My own recent album release, a pet project that was long overdue, also blurred the lines – not so much in a spiritual sense as Arthur did, and not by directly speaking or preaching of gospel doctrines, but with most lyrics clearly drawing on themes and values that are expressly taught and encouraged as part of LDS teachings, certainly my own project was “in the world but not of the world”. In fact, I’m working on a new project now that will push this concept more than I have ever done before, but that is a story for another day.
As Linescratchers has recently moved into a new chapter of leadership and direction, I have reflected on the meaning and value of the site as we move forward, and frankly, I think that the blurring of lines is a good thing. How does one define when music is or is not “church related” music? While I certainly create categories in my mind, it is ultimately impossible for me to completely separate “church” and “secular” music in my own original works. Why? Because as a believer and a follower, it is impossible for my belief system to not impact my creative works.
My understanding is that this site was created somewhat out of frustration that it seemed that anyone who claimed to be both LDS and a musician was instantly stereotyped into a very narrow box. There has been for some the perception that being LDS and living/working/creating outside of that box would lead to being ostracized. In all fairness, neither of these perceptions translate 100% into reality across the board, but as an LDS musician, I certainly have seen and experienced this to some degree at some time or another. The linescratchers mission has been to help bring awareness to LDS musicians who don’t fit that box, but whose work is still a worthy art.
So, has the linescratchers mission been watered down, become outdated, or forgotten? I say absolutely not! I think it is great to see more acceptance of LDS musicians making music that contains spiritual themes, but doesn’t quite fit the perception of what LDS music is “supposed” to sound like. I think that it is great to see the blurring of the lines – remember, we aren’t talking about blurring the lines between right and wrong or good and evil. We are talking about blurring the lines between what is considered secular music and what is considered church music. If we are diluting the church message with secular music – that is the equivalent perhaps of mingling the philosophies of men with scripture, and is not a good thing. But if we are enhancing secular music to include more spiritual and value driven content, that is a wonderful thing indeed. And, if we are tastefully expanding the available options of styles of spiritual music, that is also a wonderful thing. We are taking a good thing, and making it better by expanding it.
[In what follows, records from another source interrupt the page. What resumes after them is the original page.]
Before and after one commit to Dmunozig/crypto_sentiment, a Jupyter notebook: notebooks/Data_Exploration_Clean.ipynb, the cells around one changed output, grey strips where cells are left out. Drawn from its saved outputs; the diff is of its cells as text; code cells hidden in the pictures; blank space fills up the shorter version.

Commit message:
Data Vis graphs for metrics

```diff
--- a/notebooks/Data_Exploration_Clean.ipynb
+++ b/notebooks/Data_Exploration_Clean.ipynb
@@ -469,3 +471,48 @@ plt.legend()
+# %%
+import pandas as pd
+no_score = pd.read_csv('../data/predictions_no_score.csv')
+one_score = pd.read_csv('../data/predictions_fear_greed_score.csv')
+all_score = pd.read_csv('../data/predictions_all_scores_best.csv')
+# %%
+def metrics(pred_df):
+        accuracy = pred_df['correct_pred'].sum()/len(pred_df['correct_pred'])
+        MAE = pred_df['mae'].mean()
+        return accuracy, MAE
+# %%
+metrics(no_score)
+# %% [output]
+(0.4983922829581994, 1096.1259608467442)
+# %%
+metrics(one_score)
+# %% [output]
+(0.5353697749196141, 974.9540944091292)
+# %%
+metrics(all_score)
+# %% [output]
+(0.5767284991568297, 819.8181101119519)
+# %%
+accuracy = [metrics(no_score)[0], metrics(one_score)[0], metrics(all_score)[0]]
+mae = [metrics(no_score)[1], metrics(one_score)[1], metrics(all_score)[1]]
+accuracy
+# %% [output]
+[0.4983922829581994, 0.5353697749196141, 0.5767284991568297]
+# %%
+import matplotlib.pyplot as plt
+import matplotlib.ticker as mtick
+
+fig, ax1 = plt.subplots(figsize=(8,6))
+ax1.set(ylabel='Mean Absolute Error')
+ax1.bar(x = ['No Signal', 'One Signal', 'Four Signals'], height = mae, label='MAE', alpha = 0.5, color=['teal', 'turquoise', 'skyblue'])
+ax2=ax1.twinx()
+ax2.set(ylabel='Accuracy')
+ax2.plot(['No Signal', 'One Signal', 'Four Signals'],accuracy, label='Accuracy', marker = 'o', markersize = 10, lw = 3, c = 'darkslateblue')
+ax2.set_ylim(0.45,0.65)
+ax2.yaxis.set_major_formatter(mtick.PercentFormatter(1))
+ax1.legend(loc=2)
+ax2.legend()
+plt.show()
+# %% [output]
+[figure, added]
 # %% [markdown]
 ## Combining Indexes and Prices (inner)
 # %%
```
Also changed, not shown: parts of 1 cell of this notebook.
God gave us talents, and he intends for us to use them. I challenge LDS musicians to not be afraid to blur the lines in the right way. Don’t be afraid to wear your faith like a badge of honor, and let little messages, spiritual moments, and a strong value system creep into your “secular” music. Music that is raw, real, and honest connects better with listeners anyway, and little in life is more personal, and real than someones deeply held beliefs.
I will continue to make music that is not intended to be spiritual or church oriented but upon close examination, it will be hard to overlook the beliefs and the lifestyle that influence who I am and how I create. Yes, blurring the lines is a good thing. I am both a secular AND and religious artist – I’m proud of it, and in doing so I will help to continue to fulfill the mission of linescratchers in my own little way.
Matt Mylroie is now a full time music professional, operating under the name of Driftwood Tide Music. You can learn more at http://www.driftwoodtidemusic.com